» **Task brief**
The required lines are those that contain "APAC"; pull them out of the data and copy them.
*** Opening Data extract ***
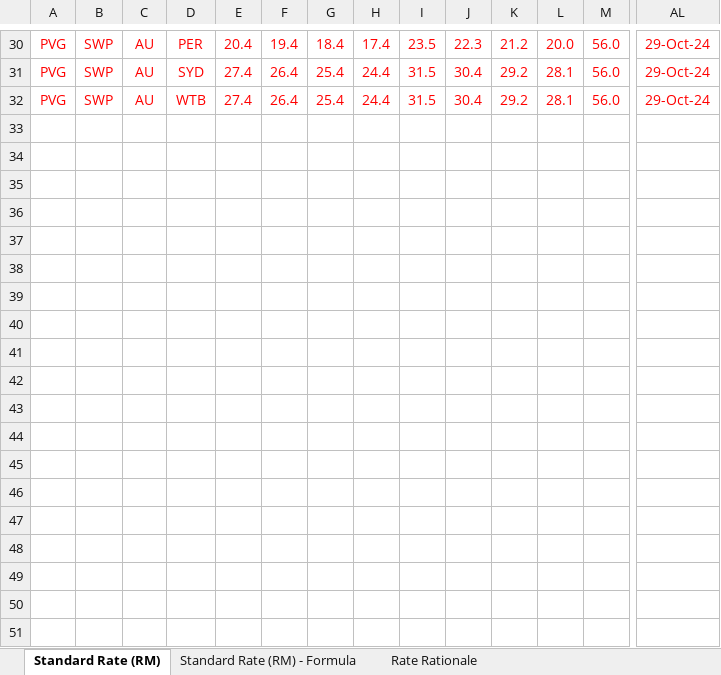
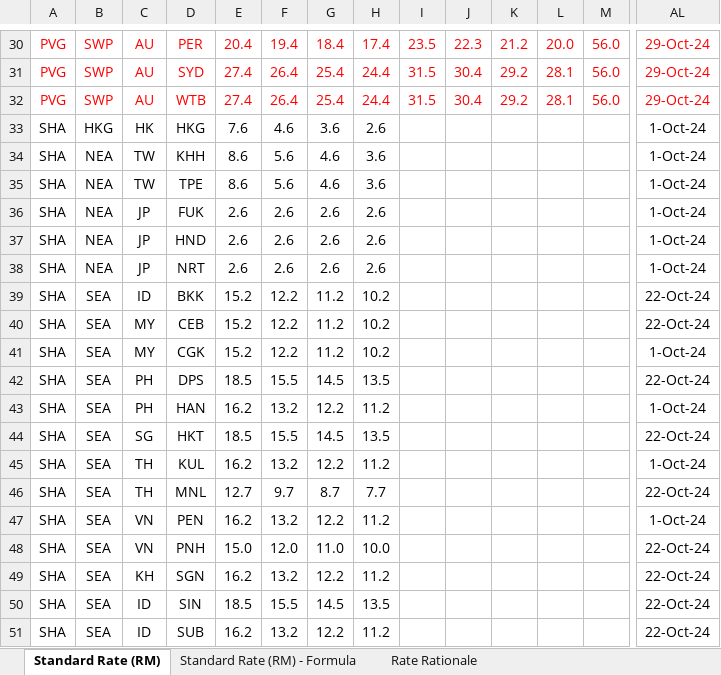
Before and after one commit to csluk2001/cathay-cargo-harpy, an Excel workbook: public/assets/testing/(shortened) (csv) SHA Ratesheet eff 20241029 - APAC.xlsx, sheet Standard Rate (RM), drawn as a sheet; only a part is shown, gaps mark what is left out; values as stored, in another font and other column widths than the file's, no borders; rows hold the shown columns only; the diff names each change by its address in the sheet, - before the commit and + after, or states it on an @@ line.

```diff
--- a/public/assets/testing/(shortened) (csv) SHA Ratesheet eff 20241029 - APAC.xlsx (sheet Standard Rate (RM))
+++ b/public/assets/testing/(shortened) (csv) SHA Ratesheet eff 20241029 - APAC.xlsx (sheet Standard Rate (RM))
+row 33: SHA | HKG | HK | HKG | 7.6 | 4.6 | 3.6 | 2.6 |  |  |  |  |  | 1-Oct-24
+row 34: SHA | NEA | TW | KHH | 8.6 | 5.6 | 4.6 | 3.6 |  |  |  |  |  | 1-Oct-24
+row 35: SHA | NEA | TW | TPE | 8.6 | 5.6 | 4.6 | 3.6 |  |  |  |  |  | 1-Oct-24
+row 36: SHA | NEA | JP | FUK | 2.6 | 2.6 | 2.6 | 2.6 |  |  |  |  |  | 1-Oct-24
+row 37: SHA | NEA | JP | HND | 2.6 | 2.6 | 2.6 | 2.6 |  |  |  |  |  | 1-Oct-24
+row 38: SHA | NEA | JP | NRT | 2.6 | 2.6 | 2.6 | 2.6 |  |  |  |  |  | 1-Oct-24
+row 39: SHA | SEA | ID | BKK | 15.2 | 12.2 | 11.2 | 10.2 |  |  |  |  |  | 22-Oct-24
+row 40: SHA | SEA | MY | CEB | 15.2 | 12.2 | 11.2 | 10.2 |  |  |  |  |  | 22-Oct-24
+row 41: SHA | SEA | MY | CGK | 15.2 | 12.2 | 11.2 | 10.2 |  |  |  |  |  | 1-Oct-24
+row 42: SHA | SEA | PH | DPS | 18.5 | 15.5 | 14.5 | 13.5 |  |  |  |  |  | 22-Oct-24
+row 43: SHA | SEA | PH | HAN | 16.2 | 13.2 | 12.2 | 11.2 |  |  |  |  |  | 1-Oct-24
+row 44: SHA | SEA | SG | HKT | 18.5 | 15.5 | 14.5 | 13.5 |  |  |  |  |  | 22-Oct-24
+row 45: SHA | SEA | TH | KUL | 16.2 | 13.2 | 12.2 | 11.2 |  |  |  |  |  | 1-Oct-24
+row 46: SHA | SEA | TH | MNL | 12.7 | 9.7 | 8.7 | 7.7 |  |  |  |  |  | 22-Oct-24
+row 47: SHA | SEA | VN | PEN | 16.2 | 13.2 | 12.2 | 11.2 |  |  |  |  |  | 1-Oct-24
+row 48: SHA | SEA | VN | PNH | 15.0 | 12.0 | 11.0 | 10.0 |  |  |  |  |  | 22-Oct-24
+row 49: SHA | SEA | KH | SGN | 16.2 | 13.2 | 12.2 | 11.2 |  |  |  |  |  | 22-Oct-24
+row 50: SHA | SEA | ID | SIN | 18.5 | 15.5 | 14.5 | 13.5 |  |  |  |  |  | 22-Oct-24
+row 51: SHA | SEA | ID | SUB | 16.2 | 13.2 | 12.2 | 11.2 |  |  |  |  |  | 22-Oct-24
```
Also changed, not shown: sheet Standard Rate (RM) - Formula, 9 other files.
*** Closing Data extract ***
» **Answer box**
Before and after one commit to csluk2001/cathay-cargo-harpy, an Excel workbook: public/assets/testing/(shortened) (csv) SHA Ratesheet eff 20241029 - APAC.xlsx, sheet Standard Rate (RM), drawn as a sheet; only a part is shown, gaps mark what is left out; values as stored, in another font and other column widths than the file's, no borders; rows hold the shown columns only; the diff names each change by its address in the sheet, - before the commit and + after, or states it on an @@ line.
--- a/public/assets/testing/(shortened) (csv) SHA Ratesheet eff 20241029 - APAC.xlsx (sheet Standard Rate (RM))
+++ b/public/assets/testing/(shortened) (csv) SHA Ratesheet eff 20241029 - APAC.xlsx (sheet Standard Rate (RM))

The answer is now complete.